Josh: We’re just about of time. But before we end today’s session, there’s something that you mentioned which is understanding your why to be in business. I’m going to recommend to the listeners that you find out what your spouse’s why is also. And if they’re not the same, you’ve got to get on the same page.
Annette: Absolutely correct.
Josh: By the way, that’s the exact same thing you need to be doing in your business as well as in your relationships.
So there’s a lot of parallel. So, what goes to make a great company will also be used to make a great relationship at home. At least, that’s my theory and I’ll stick with it.
Annette: And I agree with you very much, Josh.
Josh: So, Annette, I really appreciate your time today. I’m sorry we’re out of time because we could probably go on for quite a while longer. But if somebody wants to get a hold of you or find out more about Cast Coverz, how would they go about doing that?

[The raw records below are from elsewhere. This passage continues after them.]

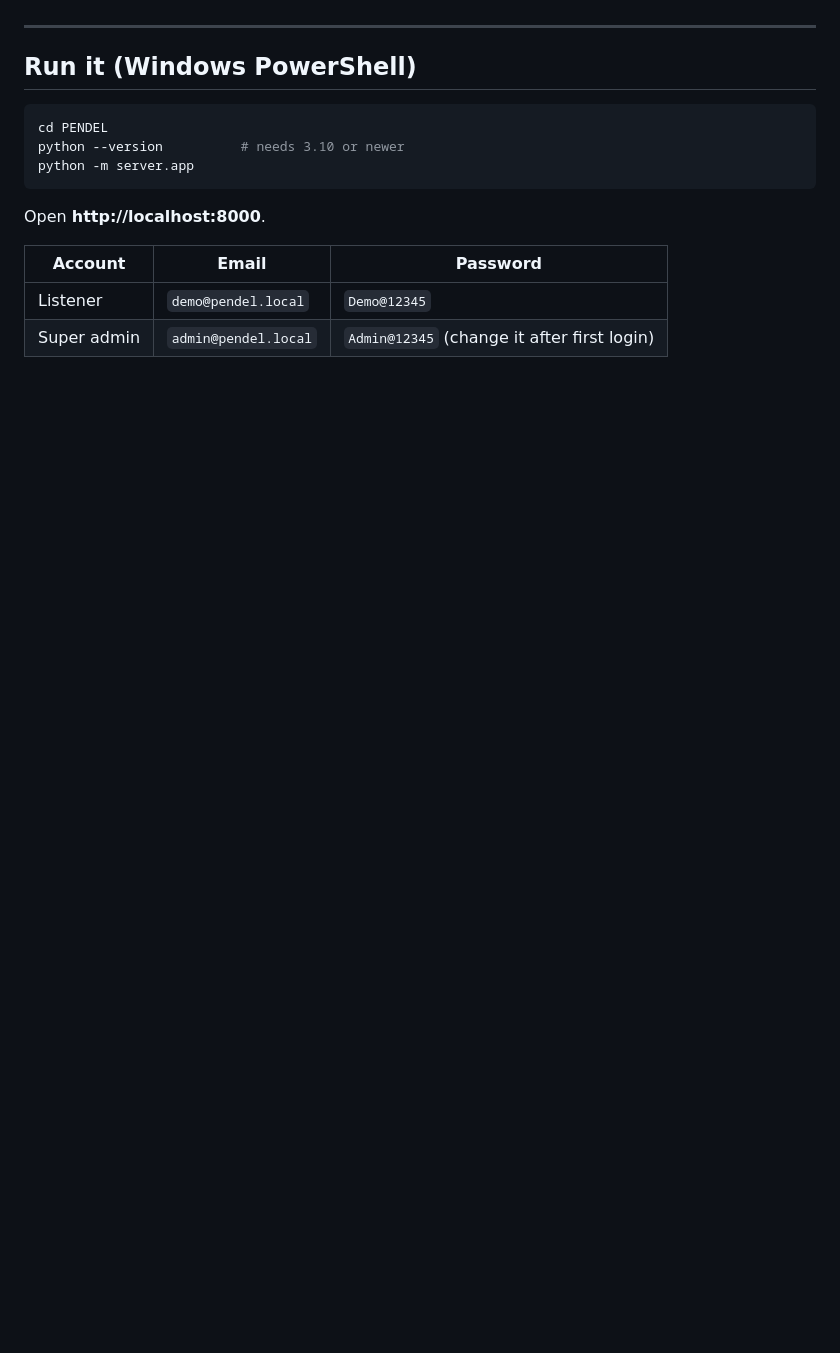
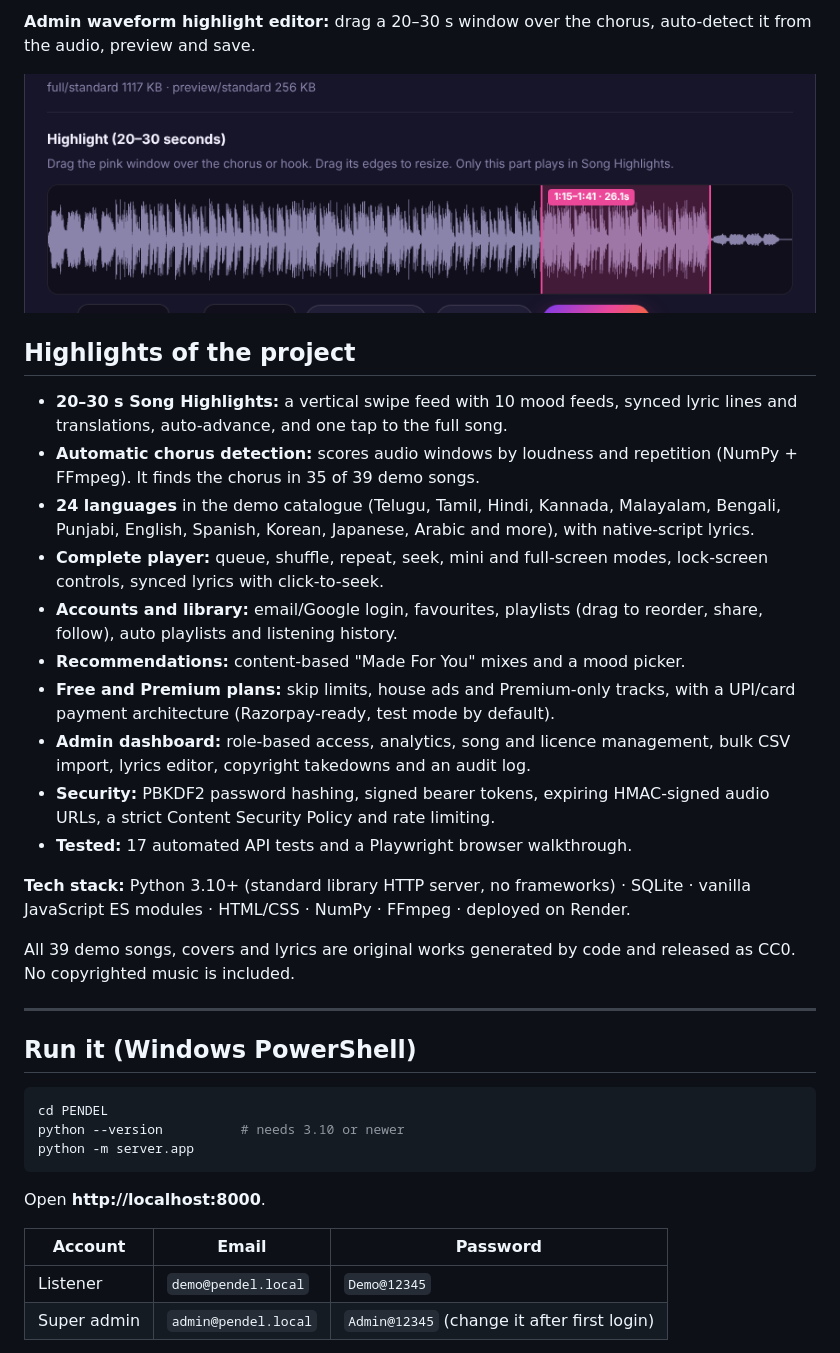
Before and after one commit to nitinkumarhiremath98-droid/pendel, a Markdown page: README.md, the part around one of its changes. Rendered like a GitHub page; pictures changed too: docs/screenshots/admin-highlight-editor.png (added); blank space fills up the shorter version.

```diff
--- a/README.md
+++ b/README.md
@@ -12,3 +22,23 @@ PENDEL is a full-stack music streaming platform built around one idea: every son
+**Admin waveform highlight editor:** drag a 20–30 s window over the chorus, auto-detect it from the audio, preview and save.
+
+![Admin highlight editor](docs/screenshots/admin-highlight-editor.png)
+
+## Highlights of the project
+
+- **20–30 s Song Highlights:** a vertical swipe feed with 10 mood feeds, synced lyric lines and translations, auto-advance, and one tap to the full song.
+- **Automatic chorus detection:** scores audio windows by loudness and repetition (NumPy + FFmpeg). It finds the chorus in 35 of 39 demo songs.
+- **24 languages** in the demo catalogue (Telugu, Tamil, Hindi, Kannada, Malayalam, Bengali, Punjabi, English, Spanish, Korean, Japanese, Arabic and more), with native-script lyrics.
+- **Complete player:** queue, shuffle, repeat, seek, mini and full-screen modes, lock-screen controls, synced lyrics with click-to-seek.
+- **Accounts and library:** email/Google login, favourites, playlists (drag to reorder, share, follow), auto playlists and listening history.
+- **Recommendations:** content-based "Made For You" mixes and a mood picker.
+- **Free and Premium plans:** skip limits, house ads and Premium-only tracks, with a UPI/card payment architecture (Razorpay-ready, test mode by default).
+- **Admin dashboard:** role-based access, analytics, song and licence management, bulk CSV import, lyrics editor, copyright takedowns and an audit log.
+- **Security:** PBKDF2 password hashing, signed bearer tokens, expiring HMAC-signed audio URLs, a strict Content Security Policy and rate limiting.
+- **Tested:** 17 automated API tests and a Playwright browser walkthrough.
+
+**Tech stack:** Python 3.10+ (standard library HTTP server, no frameworks) · SQLite · vanilla JavaScript ES modules · HTML/CSS · NumPy · FFmpeg · deployed on Render.
+
+All 39 demo songs, covers and lyrics are original works generated by code and released as CC0. No copyrighted music is included.
 
 ---
 
```
Also changed, not shown: other parts of README.md (+16 -6 lines), docs/screenshots/highlights.png (added), docs/screenshots/home.png (added), docs/screenshots/language.png (added), docs/screenshots/mobile-highlights.png (added), docs/screenshots/player-lyrics.png (added).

Annette: Our website is www.castcoverz.com. And you can also call our toll-free number 1800-CASTCOVER, that’s 1800-227-8268. That’s how you can reach me as well.
Josh: Okay, cool. Thanks so much for your time today. I really appreciate it and we’ll be looking for your book when it comes out.
Annette: Thank you very much, Josh.
Josh: My pleasure.
Narrator: You’ve been listening to The Sustainable Business podcast where we ask the question, “What would it take for your business to still be around 100 years from now?” If you like what you’ve heard and want more information, please contact Josh Patrick at 802‑846‑1264 ext 2, or visit us on our website at www.askjoshpatrick.com, or you can send Josh an e-mail at email@example.com.
Thanks for listening. We hope to see you at The Sustainable Business in the near future.